* _Problem details_:
Locate the word "setAttributedTitle" in the material, then show every line that holds it.

* _Data to process_:
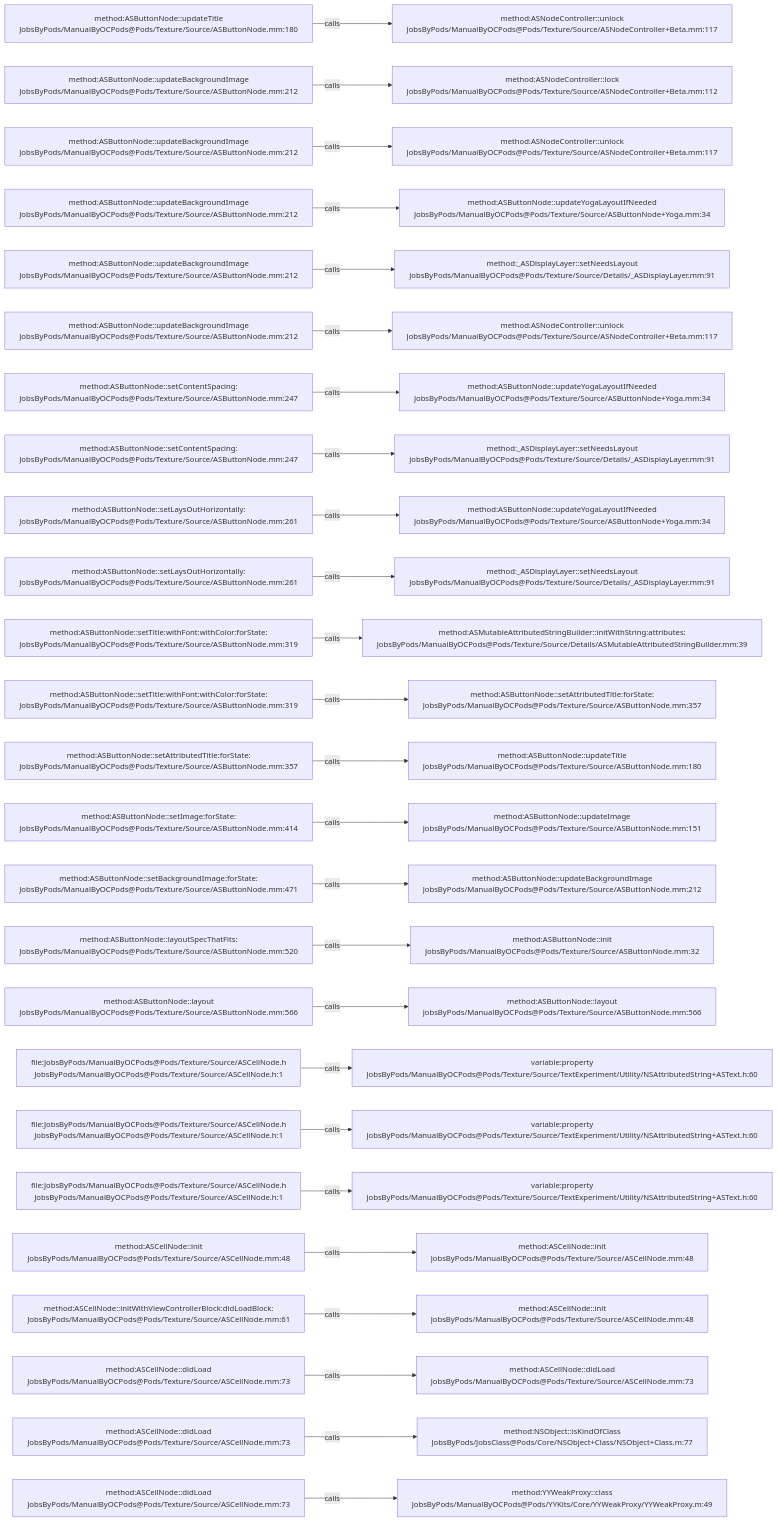
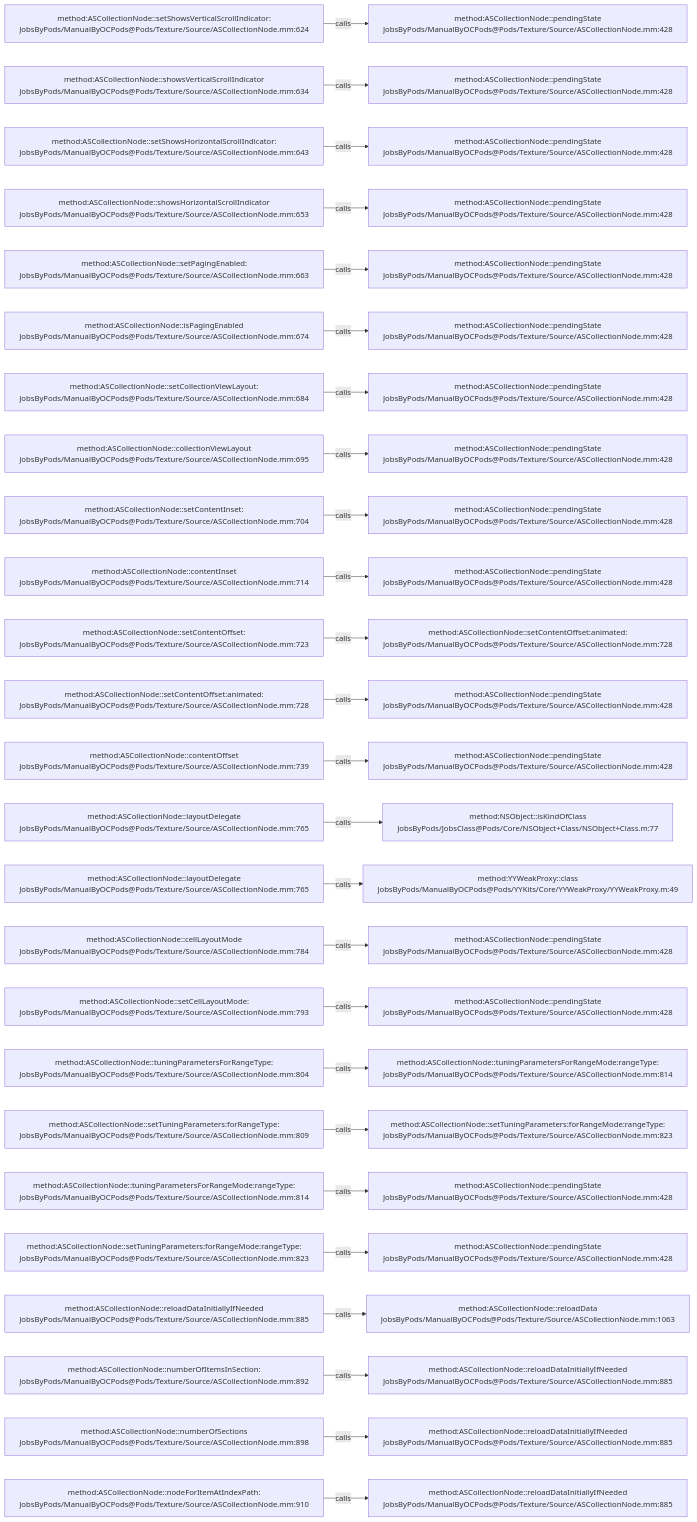
Before and after one commit to JobsKits/JobsOCBaseConfigDemo: the diagram in .codegraph/codegraph.md/graphs/calls-070.md, drawn with Mermaid. The commit also changed 1448 other files, not shown here.

````diff
--- a/.codegraph/codegraph.md/graphs/calls-070.md
+++ b/.codegraph/codegraph.md/graphs/calls-070.md
@@ -13,78 +13,78 @@
 ```mermaid
 flowchart LR
-  S1["method:ASButtonNode::updateTitle<br/>JobsByPods/ManualByOCPods@Pods/Texture/Source/ASButtonNode.mm:180"]
-  T1["method:ASNodeController::unlock<br/>JobsByPods/ManualByOCPods@Pods/Texture/Source/ASNodeController+Beta.mm:117"]
+  S1["method:ASCollectionNode::setShowsVerticalScrollIndicator:<br/>JobsByPods/ManualByOCPods@Pods/Texture/Source/ASCollectionNode.mm:624"]
+  T1["method:ASCollectionNode::pendingState<br/>JobsByPods/ManualByOCPods@Pods/Texture/Source/ASCollectionNode.mm:428"]
   S1 -->|calls| T1
-  S2["method:ASButtonNode::updateBackgroundImage<br/>JobsByPods/ManualByOCPods@Pods/Texture/Source/ASButtonNode.mm:212"]
-  T2["method:ASNodeController::lock<br/>JobsByPods/ManualByOCPods@Pods/Texture/Source/ASNodeController+Beta.mm:112"]
+  S2["method:ASCollectionNode::showsVerticalScrollIndicator<br/>JobsByPods/ManualByOCPods@Pods/Texture/Source/ASCollectionNode.mm:634"]
+  T2["method:ASCollectionNode::pendingState<br/>JobsByPods/ManualByOCPods@Pods/Texture/Source/ASCollectionNode.mm:428"]
   S2 -->|calls| T2
-  S3["method:ASButtonNode::updateBackgroundImage<br/>JobsByPods/ManualByOCPods@Pods/Texture/Source/ASButtonNode.mm:212"]
-  T3["method:ASNodeController::unlock<br/>JobsByPods/ManualByOCPods@Pods/Texture/Source/ASNodeController+Beta.mm:117"]
+  S3["method:ASCollectionNode::setShowsHorizontalScrollIndicator:<br/>JobsByPods/ManualByOCPods@Pods/Texture/Source/ASCollectionNode.mm:643"]
+  T3["method:ASCollectionNode::pendingState<br/>JobsByPods/ManualByOCPods@Pods/Texture/Source/ASCollectionNode.mm:428"]
   S3 -->|calls| T3
-  S4["method:ASButtonNode::updateBackgroundImage<br/>JobsByPods/ManualByOCPods@Pods/Texture/Source/ASButtonNode.mm:212"]
-  T4["method:ASButtonNode::updateYogaLayoutIfNeeded<br/>JobsByPods/ManualByOCPods@Pods/Texture/Source/ASButtonNode+Yoga.mm:34"]
+  S4["method:ASCollectionNode::showsHorizontalScrollIndicator<br/>JobsByPods/ManualByOCPods@Pods/Texture/Source/ASCollectionNode.mm:653"]
+  T4["method:ASCollectionNode::pendingState<br/>JobsByPods/ManualByOCPods@Pods/Texture/Source/ASCollectionNode.mm:428"]
   S4 -->|calls| T4
-  S5["method:ASButtonNode::updateBackgroundImage<br/>JobsByPods/ManualByOCPods@Pods/Texture/Source/ASButtonNode.mm:212"]
-  T5["method:_ASDisplayLayer::setNeedsLayout<br/>JobsByPods/ManualByOCPods@Pods/Texture/Source/Details/_ASDisplayLayer.mm:91"]
+  S5["method:ASCollectionNode::setPagingEnabled:<br/>JobsByPods/ManualByOCPods@Pods/Texture/Source/ASCollectionNode.mm:663"]
+  T5["method:ASCollectionNode::pendingState<br/>JobsByPods/ManualByOCPods@Pods/Texture/Source/ASCollectionNode.mm:428"]
   S5 -->|calls| T5
-  S6["method:ASButtonNode::updateBackgroundImage<br/>JobsByPods/ManualByOCPods@Pods/Texture/Source/ASButtonNode.mm:212"]
-  T6["method:ASNodeController::unlock<br/>JobsByPods/ManualByOCPods@Pods/Texture/Source/ASNodeController+Beta.mm:117"]
+  S6["method:ASCollectionNode::isPagingEnabled<br/>JobsByPods/ManualByOCPods@Pods/Texture/Source/ASCollectionNode.mm:674"]
+  T6["method:ASCollectionNode::pendingState<br/>JobsByPods/ManualByOCPods@Pods/Texture/Source/ASCollectionNode.mm:428"]
   S6 -->|calls| T6
-  S7["method:ASButtonNode::setContentSpacing:<br/>JobsByPods/ManualByOCPods@Pods/Texture/Source/ASButtonNode.mm:247"]
-  T7["method:ASButtonNode::updateYogaLayoutIfNeeded<br/>JobsByPods/ManualByOCPods@Pods/Texture/Source/ASButtonNode+Yoga.mm:34"]
+  S7["method:ASCollectionNode::setCollectionViewLayout:<br/>JobsByPods/ManualByOCPods@Pods/Texture/Source/ASCollectionNode.mm:684"]
+  T7["method:ASCollectionNode::pendingState<br/>JobsByPods/ManualByOCPods@Pods/Texture/Source/ASCollectionNode.mm:428"]
   S7 -->|calls| T7
-  S8["method:ASButtonNode::setContentSpacing:<br/>JobsByPods/ManualByOCPods@Pods/Texture/Source/ASButtonNode.mm:247"]
-  T8["method:_ASDisplayLayer::setNeedsLayout<br/>JobsByPods/ManualByOCPods@Pods/Texture/Source/Details/_ASDisplayLayer.mm:91"]
+  S8["method:ASCollectionNode::collectionViewLayout<br/>JobsByPods/ManualByOCPods@Pods/Texture/Source/ASCollectionNode.mm:695"]
+  T8["method:ASCollectionNode::pendingState<br/>JobsByPods/ManualByOCPods@Pods/Texture/Source/ASCollectionNode.mm:428"]
   S8 -->|calls| T8
-  S9["method:ASButtonNode::setLaysOutHorizontally:<br/>JobsByPods/ManualByOCPods@Pods/Texture/Source/ASButtonNode.mm:261"]
-  T9["method:ASButtonNode::updateYogaLayoutIfNeeded<br/>JobsByPods/ManualByOCPods@Pods/Texture/Source/ASButtonNode+Yoga.mm:34"]
+  S9["method:ASCollectionNode::setContentInset:<br/>JobsByPods/ManualByOCPods@Pods/Texture/Source/ASCollectionNode.mm:704"]
+  T9["method:ASCollectionNode::pendingState<br/>JobsByPods/ManualByOCPods@Pods/Texture/Source/ASCollectionNode.mm:428"]
   S9 -->|calls| T9
-  S10["method:ASButtonNode::setLaysOutHorizontally:<br/>JobsByPods/ManualByOCPods@Pods/Texture/Source/ASButtonNode.mm:261"]
-  T10["method:_ASDisplayLayer::setNeedsLayout<br/>JobsByPods/ManualByOCPods@Pods/Texture/Source/Details/_ASDisplayLayer.mm:91"]
+  S10["method:ASCollectionNode::contentInset<br/>JobsByPods/ManualByOCPods@Pods/Texture/Source/ASCollectionNode.mm:714"]
+  T10["method:ASCollectionNode::pendingState<br/>JobsByPods/ManualByOCPods@Pods/Texture/Source/ASCollectionNode.mm:428"]
   S10 -->|calls| T10
-  S11["method:ASButtonNode::setTitle:withFont:withColor:forState:<br/>JobsByPods/ManualByOCPods@Pods/Texture/Source/ASButtonNode.mm:319"]
-  T11["method:ASMutableAttributedStringBuilder::initWithString:attributes:<br/>JobsByPods/ManualByOCPods@Pods/Texture/Source/Details/ASMutableAttributedStringBuilder.mm:39"]
+  S11["method:ASCollectionNode::setContentOffset:<br/>JobsByPods/ManualByOCPods@Pods/Texture/Source/ASCollectionNode.mm:723"]
+  T11["method:ASCollectionNode::setContentOffset:animated:<br/>JobsByPods/ManualByOCPods@Pods/Texture/Source/ASCollectionNode.mm:728"]
   S11 -->|calls| T11
-  S12["method:ASButtonNode::setTitle:withFont:withColor:forState:<br/>JobsByPods/ManualByOCPods@Pods/Texture/Source/ASButtonNode.mm:319"]
-  T12["method:ASButtonNode::setAttributedTitle:forState:<br/>JobsByPods/ManualByOCPods@Pods/Texture/Source/ASButtonNode.mm:357"]
+  S12["method:ASCollectionNode::setContentOffset:animated:<br/>JobsByPods/ManualByOCPods@Pods/Texture/Source/ASCollectionNode.mm:728"]
+  T12["method:ASCollectionNode::pendingState<br/>JobsByPods/ManualByOCPods@Pods/Texture/Source/ASCollectionNode.mm:428"]
   S12 -->|calls| T12
-  S13["method:ASButtonNode::setAttributedTitle:forState:<br/>JobsByPods/ManualByOCPods@Pods/Texture/Source/ASButtonNode.mm:357"]
-  T13["method:ASButtonNode::updateTitle<br/>JobsByPods/ManualByOCPods@Pods/Texture/Source/ASButtonNode.mm:180"]
+  S13["method:ASCollectionNode::contentOffset<br/>JobsByPods/ManualByOCPods@Pods/Texture/Source/ASCollectionNode.mm:739"]
+  T13["method:ASCollectionNode::pendingState<br/>JobsByPods/ManualByOCPods@Pods/Texture/Source/ASCollectionNode.mm:428"]
   S13 -->|calls| T13
-  S14["method:ASButtonNode::setImage:forState:<br/>JobsByPods/ManualByOCPods@Pods/Texture/Source/ASButtonNode.mm:414"]
-  T14["method:ASButtonNode::updateImage<br/>JobsByPods/ManualByOCPods@Pods/Texture/Source/ASButtonNode.mm:151"]
+  S14["method:ASCollectionNode::layoutDelegate<br/>JobsByPods/ManualByOCPods@Pods/Texture/Source/ASCollectionNode.mm:765"]
+  T14["method:NSObject::isKindOfClass<br/>JobsByPods/JobsClass@Pods/Core/NSObject+Class/NSObject+Class.m:77"]
   S14 -->|calls| T14
-  S15["method:ASButtonNode::setBackgroundImage:forState:<br/>JobsByPods/ManualByOCPods@Pods/Texture/Source/ASButtonNode.mm:471"]
-  T15["method:ASButtonNode::updateBackgroundImage<br/>JobsByPods/ManualByOCPods@Pods/Texture/Source/ASButtonNode.mm:212"]
+  S15["method:ASCollectionNode::layoutDelegate<br/>JobsByPods/ManualByOCPods@Pods/Texture/Source/ASCollectionNode.mm:765"]
+  T15["method:YYWeakProxy::class<br/>JobsByPods/ManualByOCPods@Pods/YYKits/Core/YYWeakProxy/YYWeakProxy.m:49"]
   S15 -->|calls| T15
-  S16["method:ASButtonNode::layoutSpecThatFits:<br/>JobsByPods/ManualByOCPods@Pods/Texture/Source/ASButtonNode.mm:520"]
-  T16["method:ASButtonNode::init<br/>JobsByPods/ManualByOCPods@Pods/Texture/Source/ASButtonNode.mm:32"]
+  S16["method:ASCollectionNode::cellLayoutMode<br/>JobsByPods/ManualByOCPods@Pods/Texture/Source/ASCollectionNode.mm:784"]
+  T16["method:ASCollectionNode::pendingState<br/>JobsByPods/ManualByOCPods@Pods/Texture/Source/ASCollectionNode.mm:428"]
   S16 -->|calls| T16
-  S17["method:ASButtonNode::layout<br/>JobsByPods/ManualByOCPods@Pods/Texture/Source/ASButtonNode.mm:566"]
-  T17["method:ASButtonNode::layout<br/>JobsByPods/ManualByOCPods@Pods/Texture/Source/ASButtonNode.mm:566"]
+  S17["method:ASCollectionNode::setCellLayoutMode:<br/>JobsByPods/ManualByOCPods@Pods/Texture/Source/ASCollectionNode.mm:793"]
+  T17["method:ASCollectionNode::pendingState<br/>JobsByPods/ManualByOCPods@Pods/Texture/Source/ASCollectionNode.mm:428"]
   S17 -->|calls| T17
-  S18["file:JobsByPods/ManualByOCPods@Pods/Texture/Source/ASCellNode.h<br/>JobsByPods/ManualByOCPods@Pods/Texture/Source/ASCellNode.h:1"]
-  T18["variable:property<br/>JobsByPods/ManualByOCPods@Pods/Texture/Source/TextExperiment/Utility/NSAttributedString+ASText.h:60"]
+  S18["method:ASCollectionNode::tuningParametersForRangeType:<br/>JobsByPods/ManualByOCPods@Pods/Texture/Source/ASCollectionNode.mm:804"]
+  T18["method:ASCollectionNode::tuningParametersForRangeMode:rangeType:<br/>JobsByPods/ManualByOCPods@Pods/Texture/Source/ASCollectionNode.mm:814"]
   S18 -->|calls| T18
-  S19["file:JobsByPods/ManualByOCPods@Pods/Texture/Source/ASCellNode.h<br/>JobsByPods/ManualByOCPods@Pods/Texture/Source/ASCellNode.h:1"]
-  T19["variable:property<br/>JobsByPods/ManualByOCPods@Pods/Texture/Source/TextExperiment/Utility/NSAttributedString+ASText.h:60"]
+  S19["method:ASCollectionNode::setTuningParameters:forRangeType:<br/>JobsByPods/ManualByOCPods@Pods/Texture/Source/ASCollectionNode.mm:809"]
+  T19["method:ASCollectionNode::setTuningParameters:forRangeMode:rangeType:<br/>JobsByPods/ManualByOCPods@Pods/Texture/Source/ASCollectionNode.mm:823"]
   S19 -->|calls| T19
-  S20["file:JobsByPods/ManualByOCPods@Pods/Texture/Source/ASCellNode.h<br/>JobsByPods/ManualByOCPods@Pods/Texture/Source/ASCellNode.h:1"]
-  T20["variable:property<br/>JobsByPods/ManualByOCPods@Pods/Texture/Source/TextExperiment/Utility/NSAttributedString+ASText.h:60"]
+  S20["method:ASCollectionNode::tuningParametersForRangeMode:rangeType:<br/>JobsByPods/ManualByOCPods@Pods/Texture/Source/ASCollectionNode.mm:814"]
+  T20["method:ASCollectionNode::pendingState<br/>JobsByPods/ManualByOCPods@Pods/Texture/Source/ASCollectionNode.mm:428"]
   S20 -->|calls| T20
-  S21["method:ASCellNode::init<br/>JobsByPods/ManualByOCPods@Pods/Texture/Source/ASCellNode.mm:48"]
-  T21["method:ASCellNode::init<br/>JobsByPods/ManualByOCPods@Pods/Texture/Source/ASCellNode.mm:48"]
+  S21["method:ASCollectionNode::setTuningParameters:forRangeMode:rangeType:<br/>JobsByPods/ManualByOCPods@Pods/Texture/Source/ASCollectionNode.mm:823"]
+  T21["method:ASCollectionNode::pendingState<br/>JobsByPods/ManualByOCPods@Pods/Texture/Source/ASCollectionNode.mm:428"]
   S21 -->|calls| T21
-  S22["method:ASCellNode::initWithViewControllerBlock:didLoadBlock:<br/>JobsByPods/ManualByOCPods@Pods/Texture/Source/ASCellNode.mm:61"]
-  T22["method:ASCellNode::init<br/>JobsByPods/ManualByOCPods@Pods/Texture/Source/ASCellNode.mm:48"]
+  S22["method:ASCollectionNode::reloadDataInitiallyIfNeeded<br/>JobsByPods/ManualByOCPods@Pods/Texture/Source/ASCollectionNode.mm:885"]
+  T22["method:ASCollectionNode::reloadData<br/>JobsByPods/ManualByOCPods@Pods/Texture/Source/ASCollectionNode.mm:1063"]
   S22 -->|calls| T22
-  S23["method:ASCellNode::didLoad<br/>JobsByPods/ManualByOCPods@Pods/Texture/Source/ASCellNode.mm:73"]
-  T23["method:ASCellNode::didLoad<br/>JobsByPods/ManualByOCPods@Pods/Texture/Source/ASCellNode.mm:73"]
+  S23["method:ASCollectionNode::numberOfItemsInSection:<br/>JobsByPods/ManualByOCPods@Pods/Texture/Source/ASCollectionNode.mm:892"]
+  T23["method:ASCollectionNode::reloadDataInitiallyIfNeeded<br/>JobsByPods/ManualByOCPods@Pods/Texture/Source/ASCollectionNode.mm:885"]
   S23 -->|calls| T23
-  S24["method:ASCellNode::didLoad<br/>JobsByPods/ManualByOCPods@Pods/Texture/Source/ASCellNode.mm:73"]
-  T24["method:NSObject::isKindOfClass<br/>JobsByPods/JobsClass@Pods/Core/NSObject+Class/NSObject+Class.m:77"]
+  S24["method:ASCollectionNode::numberOfSections<br/>JobsByPods/ManualByOCPods@Pods/Texture/Source/ASCollectionNode.mm:898"]
+  T24["method:ASCollectionNode::reloadDataInitiallyIfNeeded<br/>JobsByPods/ManualByOCPods@Pods/Texture/Source/ASCollectionNode.mm:885"]
   S24 -->|calls| T24
-  S25["method:ASCellNode::didLoad<br/>JobsByPods/ManualByOCPods@Pods/Texture/Source/ASCellNode.mm:73"]
-  T25["method:YYWeakProxy::class<br/>JobsByPods/ManualByOCPods@Pods/YYKits/Core/YYWeakProxy/YYWeakProxy.m:49"]
+  S25["method:ASCollectionNode::nodeForItemAtIndexPath:<br/>JobsByPods/ManualByOCPods@Pods/Texture/Source/ASCollectionNode.mm:910"]
+  T25["method:ASCollectionNode::reloadDataInitiallyIfNeeded<br/>JobsByPods/ManualByOCPods@Pods/Texture/Source/ASCollectionNode.mm:885"]
   S25 -->|calls| T25
 ```
````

* _Answer section_:
-  T12["method:ASButtonNode::setAttributedTitle:forState:<br/>JobsByPods/ManualByOCPods@Pods/Texture/Source/ASButtonNode.mm:357"]
-  S13["method:ASButtonNode::setAttributedTitle:forState:<br/>JobsByPods/ManualByOCPods@Pods/Texture/Source/ASButtonNode.mm:357"]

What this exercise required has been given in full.